    1. CareFusion , Middleton, Wisconsin, U.S.A.
    Search for more papers by this author
  • Michael C. Munin MD

    Corresponding author
    1. Department of Physical Medicine and Rehabilitation , University of Pittsburgh, Pittsburgh, Pennsylvania, U.S.A.
    • Department of Physical Medicine and Rehabilitation, University of Pittsburgh, 3471 Fifth Avenue, Suite 201, Pittsburgh, PA 15213
    Search for more papers by this author

  • Presented at the American Laryngological Society April 28, 2010, Las Vegas, NV.

  • The authors declare that they did not receive any financial support.

  • §

    The authors declare that there are no conflicting interests.



Laryngeal electromyography (LEMG) is primarily a qualitative examination, with no standardized approach to interpretation. The objectives of our study were to establish quantitative norms for motor unit recruitment in controls and to compare with interference pattern analysis in patients with unilateral vocal fold paralysis (VFP).


Retrospective case–control study


We performed LEMG of the thyroarytenoid-lateral cricoarytenoid muscle complex (TA-LCA) in 21 controls and 16 patients with unilateral VFP. Our standardized protocol used a concentric needle electrode with subjects performing variable force TA-LCA contraction. To quantify the interference pattern density, we measured turns and mean amplitude per turn for ≥10 epochs (each 500 milliseconds). Logarithmic regression analysis between amplitude and turns was used to calculate slope and intercept. Standard deviation was calculated to further define the confidence interval, enabling generation of a linear-scale graphical “cloud” of activity containing ≥90% of data points for controls and patients.

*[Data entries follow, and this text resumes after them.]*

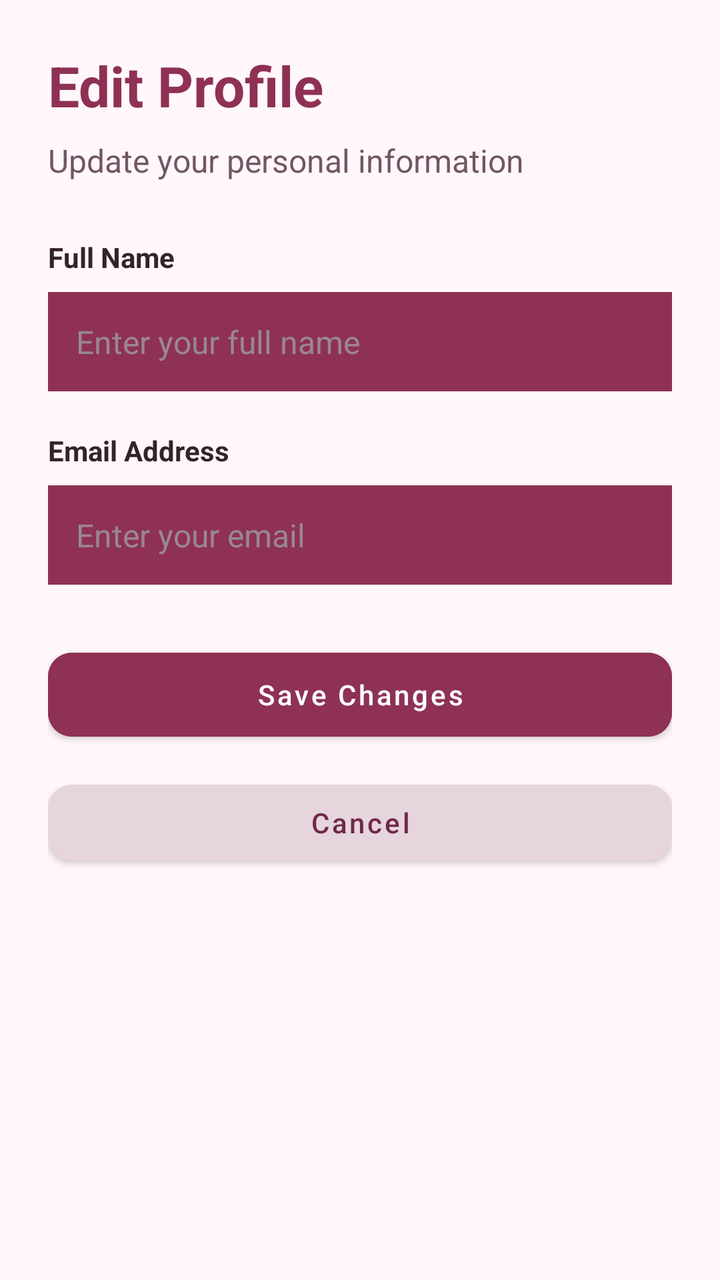
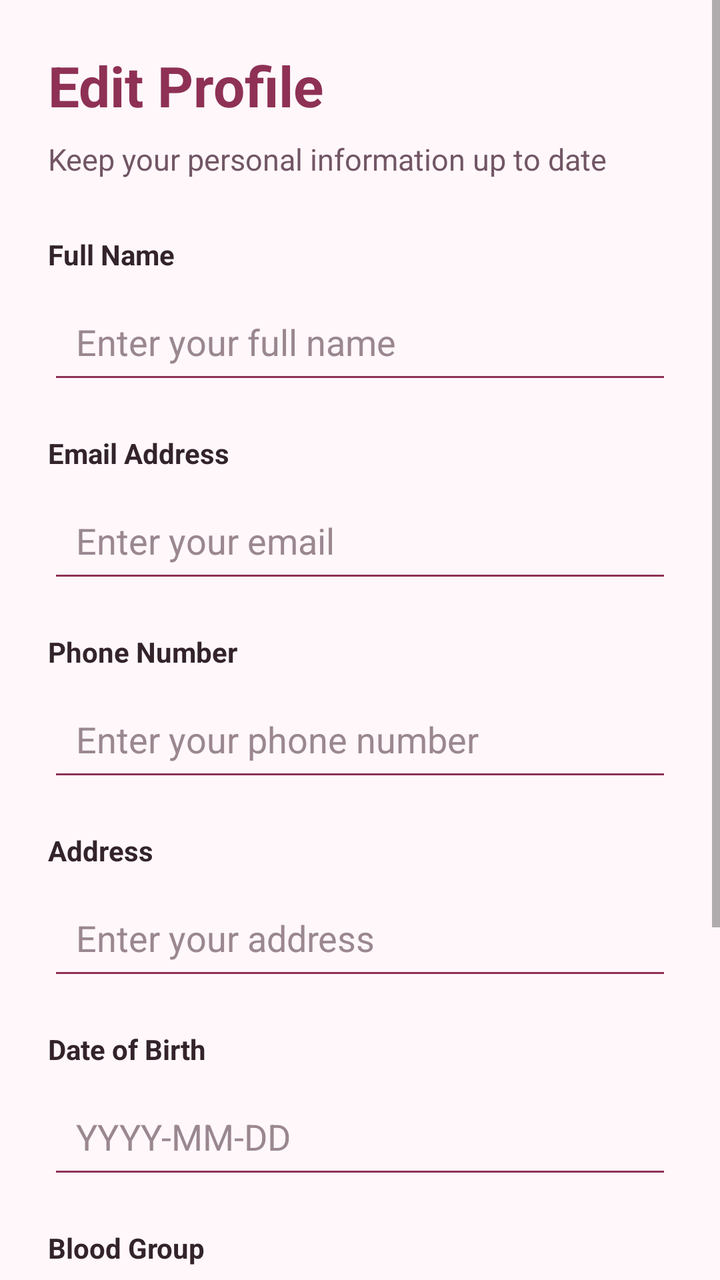

Before-and-after screenshots of an Android layout around one commit, followed by the original layout XML and the change that was made.
<!-- AndroidManifest.xml: application theme Theme.SafeHer -->
<!-- res/layout/activity_edit_profile.xml -->
<?xml version="1.0" encoding="utf-8"?>
<androidx.constraintlayout.widget.ConstraintLayout
    xmlns:android="http://schemas.android.com/apk/res/android"
    xmlns:app="http://schemas.android.com/apk/res-auto"
    android:layout_width="match_parent"
    android:layout_height="match_parent"
    android:background="#FFF7FA"
    android:padding="24dp">

    <TextView
        android:id="@+id/editProfileTitle"
        android:layout_width="0dp"
        android:layout_height="wrap_content"
        android:text="Edit Profile"
        android:textColor="#8E3155"
        android:textSize="28sp"
        android:textStyle="bold"
        app:layout_constraintTop_toTopOf="parent"
        app:layout_constraintStart_toStartOf="parent"
        app:layout_constraintEnd_toEndOf="parent"/>

    <TextView
        android:id="@+id/editProfileSubtitle"
        android:layout_width="0dp"
        android:layout_height="wrap_content"
        android:layout_marginTop="8dp"
        android:text="Update your personal information"
        android:textColor="#725665"
        android:textSize="16sp"
        app:layout_constraintTop_toBottomOf="@id/editProfileTitle"
        app:layout_constraintStart_toStartOf="parent"
        app:layout_constraintEnd_toEndOf="parent"/>

    <TextView
        android:id="@+id/nameLabel"
        android:layout_width="0dp"
        android:layout_height="wrap_content"
        android:layout_marginTop="28dp"
        android:text="Full Name"
        android:textColor="#33232B"
        android:textStyle="bold"
        app:layout_constraintTop_toBottomOf="@id/editProfileSubtitle"
        app:layout_constraintStart_toStartOf="parent"
        app:layout_constraintEnd_toEndOf="parent"/>

    <EditText
        android:id="@+id/editNameInput"
        android:layout_width="0dp"
        android:layout_height="wrap_content"
        android:layout_marginTop="8dp"
        android:backgroundTint="#8E3155"
        android:background="#FFFFFF"
        android:hint="Enter your full name"
        android:inputType="textCapWords|textPersonName"
        android:singleLine="true"
        android:padding="14dp"
        android:textColor="#33232B"
        android:textColorHint="#9A8790"
        android:textSize="16sp"
        app:layout_constraintTop_toBottomOf="@id/nameLabel"
        app:layout_constraintStart_toStartOf="parent"
        app:layout_constraintEnd_toEndOf="parent"/>

    <TextView
        android:id="@+id/emailLabel"
        android:layout_width="0dp"
        android:layout_height="wrap_content"
        android:layout_marginTop="20dp"
        android:text="Email Address"
        android:textColor="#33232B"
        android:textStyle="bold"
        app:layout_constraintTop_toBottomOf="@id/editNameInput"
        app:layout_constraintStart_toStartOf="parent"
        app:layout_constraintEnd_toEndOf="parent"/>

    <EditText
        android:id="@+id/editEmailInput"
        android:layout_width="0dp"
        android:layout_height="wrap_content"
        android:layout_marginTop="8dp"
        android:background="#FFFFFF"
        android:backgroundTint="#8E3155"
        android:hint="Enter your email"
        android:inputType="textEmailAddress"
        android:singleLine="true"
        android:padding="14dp"
        android:textColor="#33232B"
        android:textColorHint="#9A8790"
        android:textSize="16sp"
        app:layout_constraintTop_toBottomOf="@id/emailLabel"
        app:layout_constraintStart_toStartOf="parent"
        app:layout_constraintEnd_toEndOf="parent"/>

    <Button
        android:id="@+id/saveProfileButton"
        android:layout_width="0dp"
        android:layout_height="54dp"
        android:layout_marginTop="28dp"
        android:backgroundTint="#8E3155"
        android:text="Save Changes"
        android:textAllCaps="false"
        android:textColor="#FFFFFF"
        app:cornerRadius="12dp"
        app:layout_constraintTop_toBottomOf="@id/editEmailInput"
        app:layout_constraintStart_toStartOf="parent"
        app:layout_constraintEnd_toEndOf="parent"/>

    <Button
        android:id="@+id/cancelEditButton"
        android:layout_width="0dp"
        android:layout_height="50dp"
        android:layout_marginTop="12dp"
        android:backgroundTint="#E7D5DE"
        android:text="Cancel"
        android:textAllCaps="false"
        android:textColor="#6F2947"
        app:cornerRadius="12dp"
        app:layout_constraintTop_toBottomOf="@id/saveProfileButton"
        app:layout_constraintStart_toStartOf="parent"
        app:layout_constraintEnd_toEndOf="parent"/>

</androidx.constraintlayout.widget.ConstraintLayout>
<!-- resources referenced by this layout -->
<resources>
  <style name="Theme.SafeHer" parent="Theme.MaterialComponents.DayNight.DarkActionBar">
          
          <item name="colorPrimary">@color/purple_500</item>
          <item name="colorPrimaryVariant">@color/purple_700</item>
          <item name="colorOnPrimary">@color/white</item>
          
          <item name="colorSecondary">@color/teal_200</item>
          <item name="colorSecondaryVariant">@color/teal_700</item>
          <item name="colorOnSecondary">@color/black</item>
          
          <item name="android:statusBarColor">?attr/colorPrimaryVariant</item>
          
      </style>
  <color name="purple_500">#FF6200EE</color>
  <color name="purple_700">#FF3700B3</color>
  <color name="white">#FFFFFFFF</color>
  <color name="teal_200">#FF03DAC5</color>
  <color name="teal_700">#FF018786</color>
  <color name="black">#FF000000</color>
</resources>

<!-- the commit's change to res/layout/activity_edit_profile.xml (unified diff, before → after) -->
@@ -1,122 +1,192 @@
 <?xml version="1.0" encoding="utf-8"?>
-<androidx.constraintlayout.widget.ConstraintLayout
+<ScrollView
     xmlns:android="http://schemas.android.com/apk/res/android"
     xmlns:app="http://schemas.android.com/apk/res-auto"
     android:layout_width="match_parent"
     android:layout_height="match_parent"
     android:background="#FFF7FA"
-    android:padding="24dp">
+    android:fillViewport="true">
 
-    <TextView
-        android:id="@+id/editProfileTitle"
-        android:layout_width="0dp"
+    <LinearLayout
+        android:layout_width="match_parent"
         android:layout_height="wrap_content"
-        android:text="Edit Profile"
-        android:textColor="#8E3155"
-        android:textSize="28sp"
-        android:textStyle="bold"
-        app:layout_constraintTop_toTopOf="parent"
-        app:layout_constraintStart_toStartOf="parent"
-        app:layout_constraintEnd_toEndOf="parent"/>
+        android:orientation="vertical"
+        android:padding="24dp">
 
-    <TextView
-        android:id="@+id/editProfileSubtitle"
-        android:layout_width="0dp"
-        android:layout_height="wrap_content"
-        android:layout_marginTop="8dp"
-        android:text="Update your personal information"
-        android:textColor="#725665"
-        android:textSize="16sp"
-        app:layout_constraintTop_toBottomOf="@id/editProfileTitle"
-        app:layout_constraintStart_toStartOf="parent"
-        app:layout_constraintEnd_toEndOf="parent"/>
+        <TextView
+            android:layout_width="match_parent"
+            android:layout_height="wrap_content"
+            android:text="Edit Profile"
+            android:textColor="#8E3155"
+            android:textSize="28sp"
+            android:textStyle="bold"/>
 
-    <TextView
-        android:id="@+id/nameLabel"
-        android:layout_width="0dp"
-        android:layout_height="wrap_content"
-        android:layout_marginTop="28dp"
-        android:text="Full Name"
-        android:textColor="#33232B"
-        android:textStyle="bold"
-        app:layout_constraintTop_toBottomOf="@id/editProfileSubtitle"
-        app:layout_constraintStart_toStartOf="parent"
-        app:layout_constraintEnd_toEndOf="parent"/>
+        <TextView
+            android:layout_width="match_parent"
+            android:layout_height="wrap_content"
+            android:layout_marginTop="8dp"
+            android:text="Keep your personal information up to date"
+            android:textColor="#725665"
+            android:textSize="15sp"/>
 
-    <EditText
-        android:id="@+id/editNameInput"
-        android:layout_width="0dp"
-        android:layout_height="wrap_content"
-        android:layout_marginTop="8dp"
-        android:backgroundTint="#8E3155"
-        android:background="#FFFFFF"
-        android:hint="Enter your full name"
-        android:inputType="textCapWords|textPersonName"
-        android:singleLine="true"
-        android:padding="14dp"
-        android:textColor="#33232B"
-        android:textColorHint="#9A8790"
-        android:textSize="16sp"
-        app:layout_constraintTop_toBottomOf="@id/nameLabel"
-        app:layout_constraintStart_toStartOf="parent"
-        app:layout_constraintEnd_toEndOf="parent"/>
+        
+        <TextView
+            android:layout_width="match_parent"
+            android:layout_height="wrap_content"
+            android:layout_marginTop="28dp"
+            android:text="Full Name"
+            android:textColor="#33232B"
+            android:textStyle="bold"/>
 
-    <TextView
-        android:id="@+id/emailLabel"
-        android:layout_width="0dp"
-        android:layout_height="wrap_content"
-        android:layout_marginTop="20dp"
-        android:text="Email Address"
-        android:textColor="#33232B"
-        android:textStyle="bold"
-        app:layout_constraintTop_toBottomOf="@id/editNameInput"
-        app:layout_constraintStart_toStartOf="parent"
-        app:layout_constraintEnd_toEndOf="parent"/>
+        <EditText
+            android:id="@+id/editNameInput"
+            android:layout_width="match_parent"
+            android:layout_height="wrap_content"
+            android:layout_marginTop="8dp"
+            android:backgroundTint="#8E3155"
+            android:hint="Enter your full name"
+            android:inputType="textCapWords|textPersonName"
+            android:padding="14dp"
+            android:singleLine="true"
+            android:textColor="#33232B"
+            android:textColorHint="#9A8790"/>
 
-    <EditText
-        android:id="@+id/editEmailInput"
-        android:layout_width="0dp"
-        android:layout_height="wrap_content"
-        android:layout_marginTop="8dp"
-        android:background="#FFFFFF"
-        android:backgroundTint="#8E3155"
-        android:hint="Enter your email"
-        android:inputType="textEmailAddress"
-        android:singleLine="true"
-        android:padding="14dp"
-        android:textColor="#33232B"
-        android:textColorHint="#9A8790"
-        android:textSize="16sp"
-        app:layout_constraintTop_toBottomOf="@id/emailLabel"
-        app:layout_constraintStart_toStartOf="parent"
-        app:layout_constraintEnd_toEndOf="parent"/>
+        
+        <TextView
+            android:layout_width="match_parent"
+            android:layout_height="wrap_content"
+            android:layout_marginTop="20dp"
+            android:text="Email Address"
+            android:textColor="#33232B"
+            android:textStyle="bold"/>
 
-    <Button
-        android:id="@+id/saveProfileButton"
-        android:layout_width="0dp"
-        android:layout_height="54dp"
-        android:layout_marginTop="28dp"
-        android:backgroundTint="#8E3155"
-        android:text="Save Changes"
-        android:textAllCaps="false"
-        android:textColor="#FFFFFF"
-        app:cornerRadius="12dp"
-        app:layout_constraintTop_toBottomOf="@id/editEmailInput"
-        app:layout_constraintStart_toStartOf="parent"
-        app:layout_constraintEnd_toEndOf="parent"/>
+        <EditText
+            android:id="@+id/editEmailInput"
+            android:layout_width="match_parent"
+            android:layout_height="wrap_content"
+            android:layout_marginTop="8dp"
+            android:backgroundTint="#8E3155"
+            android:hint="Enter your email"
+            android:inputType="textEmailAddress"
+            android:padding="14dp"
+            android:singleLine="true"
+            android:textColor="#33232B"
+            android:textColorHint="#9A8790"/>
 
-    <Button
-        android:id="@+id/cancelEditButton"
-        android:layout_width="0dp"
-        android:layout_height="50dp"
-        android:layout_marginTop="12dp"
-        android:backgroundTint="#E7D5DE"
-        android:text="Cancel"
-        android:textAllCaps="false"
-        android:textColor="#6F2947"
-        app:cornerRadius="12dp"
-        app:layout_constraintTop_toBottomOf="@id/saveProfileButton"
-        app:layout_constraintStart_toStartOf="parent"
-        app:layout_constraintEnd_toEndOf="parent"/>
+        
+        <TextView
+            android:layout_width="match_parent"
+            android:layout_height="wrap_content"
+            android:layout_marginTop="20dp"
+            android:text="Phone Number"
+            android:textColor="#33232B"
+            android:textStyle="bold"/>
 
-</androidx.constraintlayout.widget.ConstraintLayout>
+        <EditText
+            android:id="@+id/editPhoneInput"
+            android:layout_width="match_parent"
+            android:layout_height="wrap_content"
+            android:layout_marginTop="8dp"
+            android:backgroundTint="#8E3155"
+            android:hint="Enter your phone number"
+            android:inputType="phone"
+            android:padding="14dp"
+            android:singleLine="true"
+            android:textColor="#33232B"
+            android:textColorHint="#9A8790"/>
+
+        
+        <TextView
+            android:layout_width="match_parent"
+            android:layout_height="wrap_content"
+            android:layout_marginTop="20dp"
+            android:text="Address"
+            android:textColor="#33232B"
+            android:textStyle="bold"/>
+
+        <EditText
+            android:id="@+id/editAddressInput"
+            android:layout_width="match_parent"
+            android:layout_height="wrap_content"
+            android:layout_marginTop="8dp"
+            android:backgroundTint="#8E3155"
+            android:hint="Enter your address"
+            android:inputType="textCapSentences|textPostalAddress"
+            android:minLines="2"
+            android:gravity="top"
+            android:padding="14dp"
+            android:textColor="#33232B"
+            android:textColorHint="#9A8790"/>
+
+        
+        <TextView
+            android:layout_width="match_parent"
+            android:layout_height="wrap_content"
+            android:layout_marginTop="20dp"
+            android:text="Date of Birth"
+            android:textColor="#33232B"
+            android:textStyle="bold"/>
+
+        <EditText
+            android:id="@+id/editDobInput"
+            android:layout_width="match_parent"
+            android:layout_height="wrap_content"
+            android:layout_marginTop="8dp"
+            android:backgroundTint="#8E3155"
+            android:hint="YYYY-MM-DD"
+            android:inputType="date"
+            android:padding="14dp"
+            android:singleLine="true"
+            android:textColor="#33232B"
+            android:textColorHint="#9A8790"/>
+
+        
+        <TextView
+            android:layout_width="match_parent"
+            android:layout_height="wrap_content"
+            android:layout_marginTop="20dp"
+            android:text="Blood Group"
+            android:textColor="#33232B"
+            android:textStyle="bold"/>
+
+        <EditText
+            android:id="@+id/editBloodGroupInput"
+            android:layout_width="match_parent"
+            android:layout_height="wrap_content"
+            android:layout_marginTop="8dp"
+            android:backgroundTint="#8E3155"
+            android:hint="Example: A+, B+, O-"
+            android:inputType="textCapCharacters"
+            android:padding="14dp"
+            android:singleLine="true"
+            android:textColor="#33232B"
+            android:textColorHint="#9A8790"/>
+
+        
+        <Button
+            android:id="@+id/saveProfileButton"
+            android:layout_width="match_parent"
+            android:layout_height="54dp"
+            android:layout_marginTop="30dp"
+            android:backgroundTint="#8E3155"
+            android:text="Save Changes"
+            android:textAllCaps="false"
+            android:textColor="#FFFFFF"
+            app:cornerRadius="12dp"/>
+
+        
+        <Button
+            android:id="@+id/cancelEditButton"
+            android:layout_width="match_parent"
+            android:layout_height="50dp"
+            android:layout_marginTop="12dp"
+            android:layout_marginBottom="20dp"
+            android:backgroundTint="#E7D5DE"
+            android:text="Cancel"
+            android:textAllCaps="false"
+            android:textColor="#6F2947"
+            app:cornerRadius="12dp"/>
+
+    </LinearLayout>
+
+</ScrollView>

Median age of controls and patients was similar (50.7 vs. 48.5 years). In controls, TA-LCA amplitude with variable contraction ranged from 145–1112 μV, and regression analysis comparing mean amplitude per turn to root-mean-square amplitude demonstrated high correlation (R = 0.82). In controls performing variable contraction, median turns per second was significantly higher compared to patients (450 vs. 290, P = .002).


We first present interference pattern analysis in the TA-LCA in healthy adults and patients with unilateral VFP. Our findings indicate that motor unit recruitment can be quantitatively measured within the TA-LCA. Additionally, patients with unilateral VFP had significantly reduced turns when compared with controls. Laryngoscope, 2010